[EXERCISE DETAILS]:
Wherever the word "shows" appears in a line of the data, that line should be copied.

((

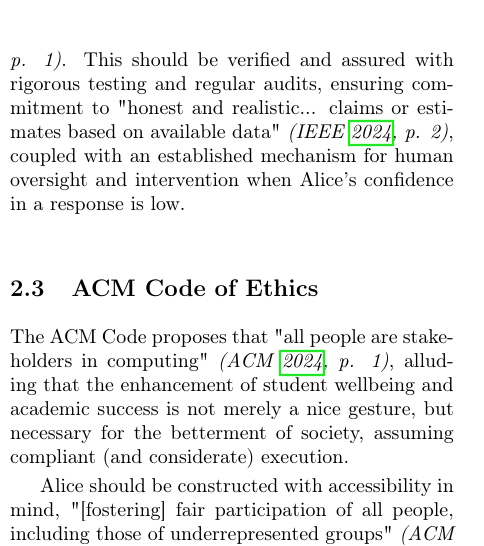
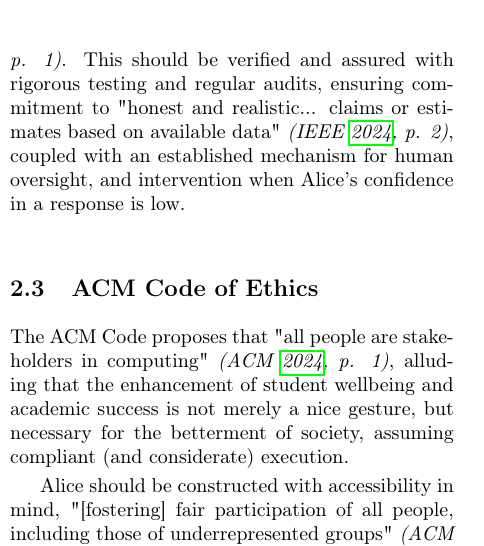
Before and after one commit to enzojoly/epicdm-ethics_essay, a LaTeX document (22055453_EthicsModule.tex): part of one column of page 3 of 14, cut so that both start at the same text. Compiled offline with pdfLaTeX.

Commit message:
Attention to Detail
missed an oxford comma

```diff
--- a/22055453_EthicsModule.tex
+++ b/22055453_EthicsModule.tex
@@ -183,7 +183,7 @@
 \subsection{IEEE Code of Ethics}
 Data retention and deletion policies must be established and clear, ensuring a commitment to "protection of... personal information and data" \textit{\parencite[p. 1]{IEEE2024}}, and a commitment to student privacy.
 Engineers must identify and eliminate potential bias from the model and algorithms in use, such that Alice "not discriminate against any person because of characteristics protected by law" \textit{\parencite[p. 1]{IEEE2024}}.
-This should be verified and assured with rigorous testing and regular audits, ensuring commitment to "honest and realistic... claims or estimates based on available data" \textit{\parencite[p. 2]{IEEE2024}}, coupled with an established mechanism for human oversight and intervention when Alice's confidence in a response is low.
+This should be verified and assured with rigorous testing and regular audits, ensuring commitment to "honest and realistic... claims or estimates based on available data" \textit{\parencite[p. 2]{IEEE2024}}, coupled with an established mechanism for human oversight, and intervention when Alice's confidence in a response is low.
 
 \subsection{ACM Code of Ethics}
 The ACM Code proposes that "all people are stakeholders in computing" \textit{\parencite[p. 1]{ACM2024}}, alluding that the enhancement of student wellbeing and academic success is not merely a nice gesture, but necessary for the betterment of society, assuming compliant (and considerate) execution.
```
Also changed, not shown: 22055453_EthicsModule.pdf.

))
((

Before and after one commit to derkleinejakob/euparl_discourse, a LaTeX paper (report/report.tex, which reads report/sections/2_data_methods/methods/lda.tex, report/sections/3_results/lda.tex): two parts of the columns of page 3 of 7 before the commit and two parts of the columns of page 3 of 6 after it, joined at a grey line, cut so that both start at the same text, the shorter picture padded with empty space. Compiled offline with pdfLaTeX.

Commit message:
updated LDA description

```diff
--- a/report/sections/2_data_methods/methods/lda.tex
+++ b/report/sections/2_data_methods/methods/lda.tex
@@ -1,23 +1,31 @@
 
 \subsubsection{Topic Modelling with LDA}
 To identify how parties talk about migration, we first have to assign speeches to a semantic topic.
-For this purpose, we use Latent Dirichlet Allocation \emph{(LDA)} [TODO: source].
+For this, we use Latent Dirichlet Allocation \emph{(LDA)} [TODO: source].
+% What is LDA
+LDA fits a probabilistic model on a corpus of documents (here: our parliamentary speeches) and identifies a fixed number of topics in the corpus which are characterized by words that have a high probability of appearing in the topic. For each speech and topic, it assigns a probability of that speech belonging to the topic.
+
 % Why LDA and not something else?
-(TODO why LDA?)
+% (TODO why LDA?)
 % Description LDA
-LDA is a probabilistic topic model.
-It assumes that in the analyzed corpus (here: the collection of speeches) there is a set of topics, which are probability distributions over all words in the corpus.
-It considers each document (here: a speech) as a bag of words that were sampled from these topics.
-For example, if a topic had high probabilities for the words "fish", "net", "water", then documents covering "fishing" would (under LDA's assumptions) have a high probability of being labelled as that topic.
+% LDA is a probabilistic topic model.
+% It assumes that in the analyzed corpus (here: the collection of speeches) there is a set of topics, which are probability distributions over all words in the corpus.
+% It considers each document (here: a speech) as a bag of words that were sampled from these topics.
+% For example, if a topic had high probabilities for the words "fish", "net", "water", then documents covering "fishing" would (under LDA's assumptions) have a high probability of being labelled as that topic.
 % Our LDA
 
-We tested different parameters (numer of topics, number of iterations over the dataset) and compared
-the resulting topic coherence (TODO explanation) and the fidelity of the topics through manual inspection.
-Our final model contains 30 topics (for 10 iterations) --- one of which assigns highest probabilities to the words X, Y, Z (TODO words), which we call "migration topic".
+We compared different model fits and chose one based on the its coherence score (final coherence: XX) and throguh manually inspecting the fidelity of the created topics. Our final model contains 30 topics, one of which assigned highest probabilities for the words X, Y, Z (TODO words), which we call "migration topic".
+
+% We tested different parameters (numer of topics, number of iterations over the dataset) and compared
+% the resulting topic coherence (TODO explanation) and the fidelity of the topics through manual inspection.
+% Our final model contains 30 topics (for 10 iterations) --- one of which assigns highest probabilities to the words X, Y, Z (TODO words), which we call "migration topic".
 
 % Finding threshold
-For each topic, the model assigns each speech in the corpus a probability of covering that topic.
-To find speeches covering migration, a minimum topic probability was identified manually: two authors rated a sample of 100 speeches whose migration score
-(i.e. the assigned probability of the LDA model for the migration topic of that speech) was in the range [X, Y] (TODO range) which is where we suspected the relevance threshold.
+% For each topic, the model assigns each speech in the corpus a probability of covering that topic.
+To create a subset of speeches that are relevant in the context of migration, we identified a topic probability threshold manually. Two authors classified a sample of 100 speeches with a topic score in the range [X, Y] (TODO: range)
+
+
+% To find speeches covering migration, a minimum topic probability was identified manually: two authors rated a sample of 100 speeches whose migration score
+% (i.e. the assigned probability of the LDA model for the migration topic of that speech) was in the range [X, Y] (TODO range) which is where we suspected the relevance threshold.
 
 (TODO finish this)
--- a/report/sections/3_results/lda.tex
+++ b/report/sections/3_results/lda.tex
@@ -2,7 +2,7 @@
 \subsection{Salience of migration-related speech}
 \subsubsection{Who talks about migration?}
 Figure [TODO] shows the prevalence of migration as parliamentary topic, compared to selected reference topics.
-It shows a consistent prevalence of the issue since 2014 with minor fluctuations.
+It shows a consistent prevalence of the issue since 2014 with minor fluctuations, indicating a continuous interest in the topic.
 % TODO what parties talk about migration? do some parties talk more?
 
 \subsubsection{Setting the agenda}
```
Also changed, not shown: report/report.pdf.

))
((

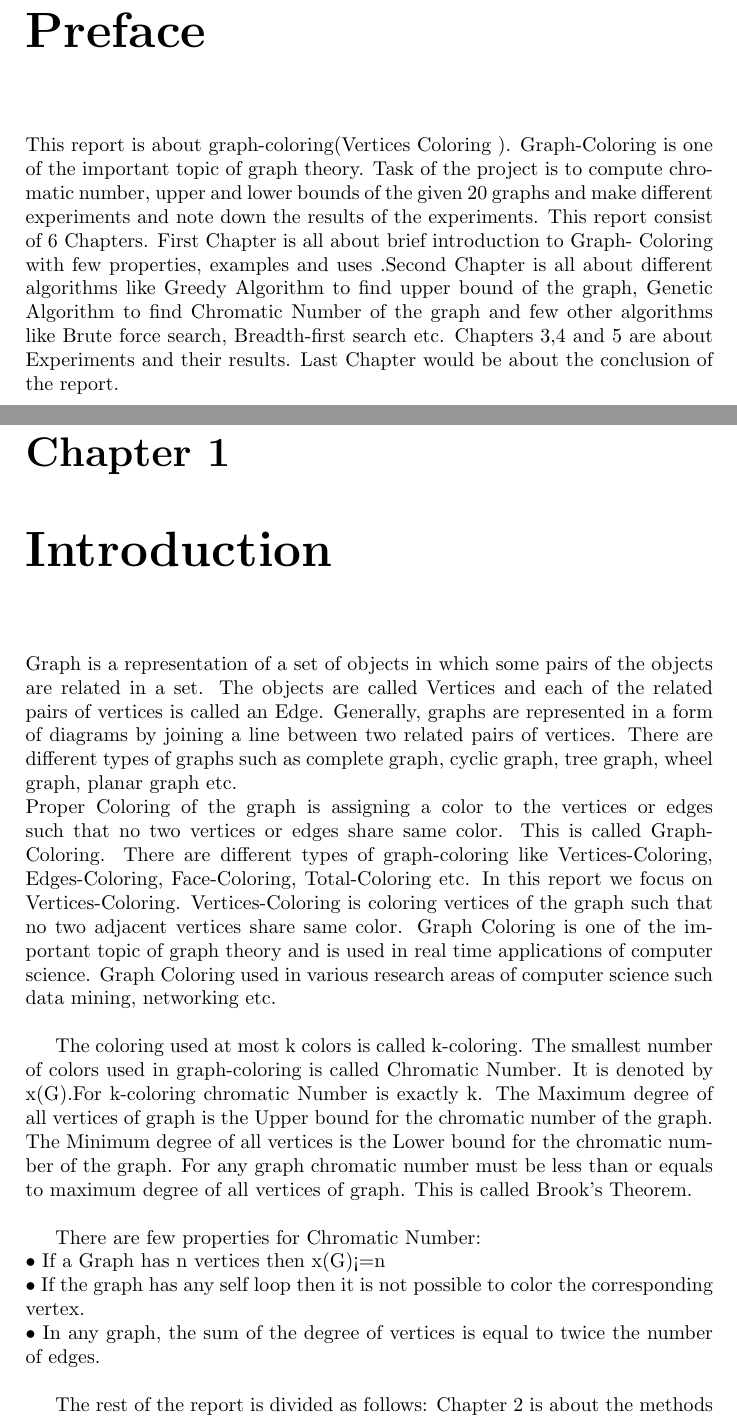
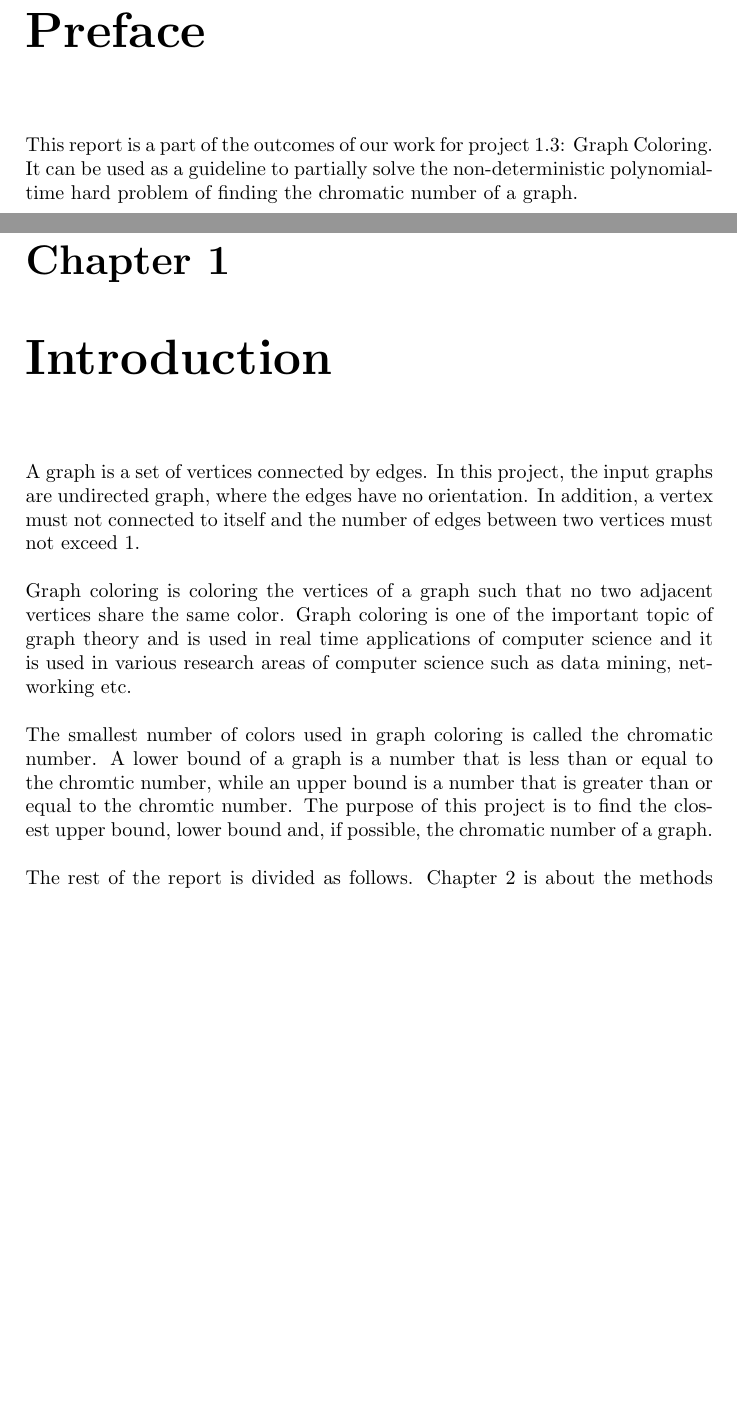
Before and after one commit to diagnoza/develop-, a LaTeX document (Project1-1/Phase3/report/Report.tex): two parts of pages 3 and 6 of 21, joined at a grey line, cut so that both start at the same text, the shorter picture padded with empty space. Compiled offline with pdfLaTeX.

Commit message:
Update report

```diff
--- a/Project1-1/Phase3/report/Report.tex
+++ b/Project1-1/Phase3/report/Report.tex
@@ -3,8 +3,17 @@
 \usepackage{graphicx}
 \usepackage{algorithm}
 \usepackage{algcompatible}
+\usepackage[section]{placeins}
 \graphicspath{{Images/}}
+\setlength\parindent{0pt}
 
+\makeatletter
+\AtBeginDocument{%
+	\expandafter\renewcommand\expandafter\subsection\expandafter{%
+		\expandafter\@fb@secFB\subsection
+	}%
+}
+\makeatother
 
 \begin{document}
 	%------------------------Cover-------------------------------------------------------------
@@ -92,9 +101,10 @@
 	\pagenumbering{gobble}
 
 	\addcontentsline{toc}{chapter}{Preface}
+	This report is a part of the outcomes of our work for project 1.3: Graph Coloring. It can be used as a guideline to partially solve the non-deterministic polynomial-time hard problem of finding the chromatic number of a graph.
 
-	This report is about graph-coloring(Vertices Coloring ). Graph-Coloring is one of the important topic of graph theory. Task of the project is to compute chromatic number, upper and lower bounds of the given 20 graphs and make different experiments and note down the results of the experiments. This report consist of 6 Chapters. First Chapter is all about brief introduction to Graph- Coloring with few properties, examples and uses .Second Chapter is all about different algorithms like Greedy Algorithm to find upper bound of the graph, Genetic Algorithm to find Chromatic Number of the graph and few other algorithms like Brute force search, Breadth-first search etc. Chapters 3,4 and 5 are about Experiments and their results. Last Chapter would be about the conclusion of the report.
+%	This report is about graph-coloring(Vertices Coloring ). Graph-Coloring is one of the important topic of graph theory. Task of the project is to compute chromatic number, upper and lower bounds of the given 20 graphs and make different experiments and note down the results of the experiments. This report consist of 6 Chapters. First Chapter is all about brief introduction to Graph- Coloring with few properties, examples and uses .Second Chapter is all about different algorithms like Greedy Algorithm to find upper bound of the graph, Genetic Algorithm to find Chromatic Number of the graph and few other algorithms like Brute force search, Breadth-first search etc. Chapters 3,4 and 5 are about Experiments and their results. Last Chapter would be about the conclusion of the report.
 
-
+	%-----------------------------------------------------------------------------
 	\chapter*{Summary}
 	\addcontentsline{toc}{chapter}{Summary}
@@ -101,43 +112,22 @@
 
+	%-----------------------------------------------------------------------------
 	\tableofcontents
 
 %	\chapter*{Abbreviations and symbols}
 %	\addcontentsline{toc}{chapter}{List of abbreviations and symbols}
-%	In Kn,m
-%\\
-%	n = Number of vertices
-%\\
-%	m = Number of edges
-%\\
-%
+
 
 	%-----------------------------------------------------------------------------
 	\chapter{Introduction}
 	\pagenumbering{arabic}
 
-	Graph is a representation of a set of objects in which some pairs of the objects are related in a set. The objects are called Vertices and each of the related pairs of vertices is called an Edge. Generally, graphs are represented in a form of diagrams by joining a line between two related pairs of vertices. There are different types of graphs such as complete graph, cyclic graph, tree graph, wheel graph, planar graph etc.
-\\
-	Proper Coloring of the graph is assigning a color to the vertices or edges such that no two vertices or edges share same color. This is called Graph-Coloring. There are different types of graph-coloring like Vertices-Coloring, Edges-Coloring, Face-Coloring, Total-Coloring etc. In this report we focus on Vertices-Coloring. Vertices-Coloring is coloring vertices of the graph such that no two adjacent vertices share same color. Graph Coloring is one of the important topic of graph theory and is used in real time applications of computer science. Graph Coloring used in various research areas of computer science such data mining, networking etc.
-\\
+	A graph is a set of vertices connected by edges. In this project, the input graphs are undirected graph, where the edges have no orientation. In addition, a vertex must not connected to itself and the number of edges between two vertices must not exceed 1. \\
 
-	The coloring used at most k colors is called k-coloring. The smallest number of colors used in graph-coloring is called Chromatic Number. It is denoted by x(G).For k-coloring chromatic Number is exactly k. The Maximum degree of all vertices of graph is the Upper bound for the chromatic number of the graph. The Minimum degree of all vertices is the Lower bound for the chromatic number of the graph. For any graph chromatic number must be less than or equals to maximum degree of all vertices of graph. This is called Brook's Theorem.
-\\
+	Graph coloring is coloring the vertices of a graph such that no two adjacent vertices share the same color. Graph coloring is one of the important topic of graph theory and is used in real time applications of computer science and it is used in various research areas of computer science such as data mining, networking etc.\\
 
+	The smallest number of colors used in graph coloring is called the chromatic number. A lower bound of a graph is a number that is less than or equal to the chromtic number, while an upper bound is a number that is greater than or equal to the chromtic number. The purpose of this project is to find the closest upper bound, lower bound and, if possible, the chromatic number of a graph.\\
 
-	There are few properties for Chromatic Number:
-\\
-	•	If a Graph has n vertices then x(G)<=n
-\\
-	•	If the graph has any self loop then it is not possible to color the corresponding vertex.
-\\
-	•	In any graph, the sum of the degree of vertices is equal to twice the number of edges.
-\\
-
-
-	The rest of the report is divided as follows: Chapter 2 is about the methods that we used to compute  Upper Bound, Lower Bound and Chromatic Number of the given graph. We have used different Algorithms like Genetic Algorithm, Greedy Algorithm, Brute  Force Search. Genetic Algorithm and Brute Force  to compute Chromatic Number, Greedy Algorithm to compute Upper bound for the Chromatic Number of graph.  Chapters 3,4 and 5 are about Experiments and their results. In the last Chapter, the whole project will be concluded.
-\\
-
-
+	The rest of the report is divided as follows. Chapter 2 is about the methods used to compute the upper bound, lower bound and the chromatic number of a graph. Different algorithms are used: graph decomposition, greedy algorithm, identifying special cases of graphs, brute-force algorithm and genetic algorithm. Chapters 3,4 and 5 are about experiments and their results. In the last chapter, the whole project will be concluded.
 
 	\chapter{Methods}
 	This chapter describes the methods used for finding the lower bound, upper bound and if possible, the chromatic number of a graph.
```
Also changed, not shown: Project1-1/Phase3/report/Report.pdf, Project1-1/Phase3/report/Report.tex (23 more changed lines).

))

[SOLUTION TO THIS TASK]:
 Figure [TODO] shows the prevalence of migration as parliamentary topic, compared to selected reference topics.
-It shows a consistent prevalence of the issue since 2014 with minor fluctuations.
+It shows a consistent prevalence of the issue since 2014 with minor fluctuations, indicating a continuous interest in the topic.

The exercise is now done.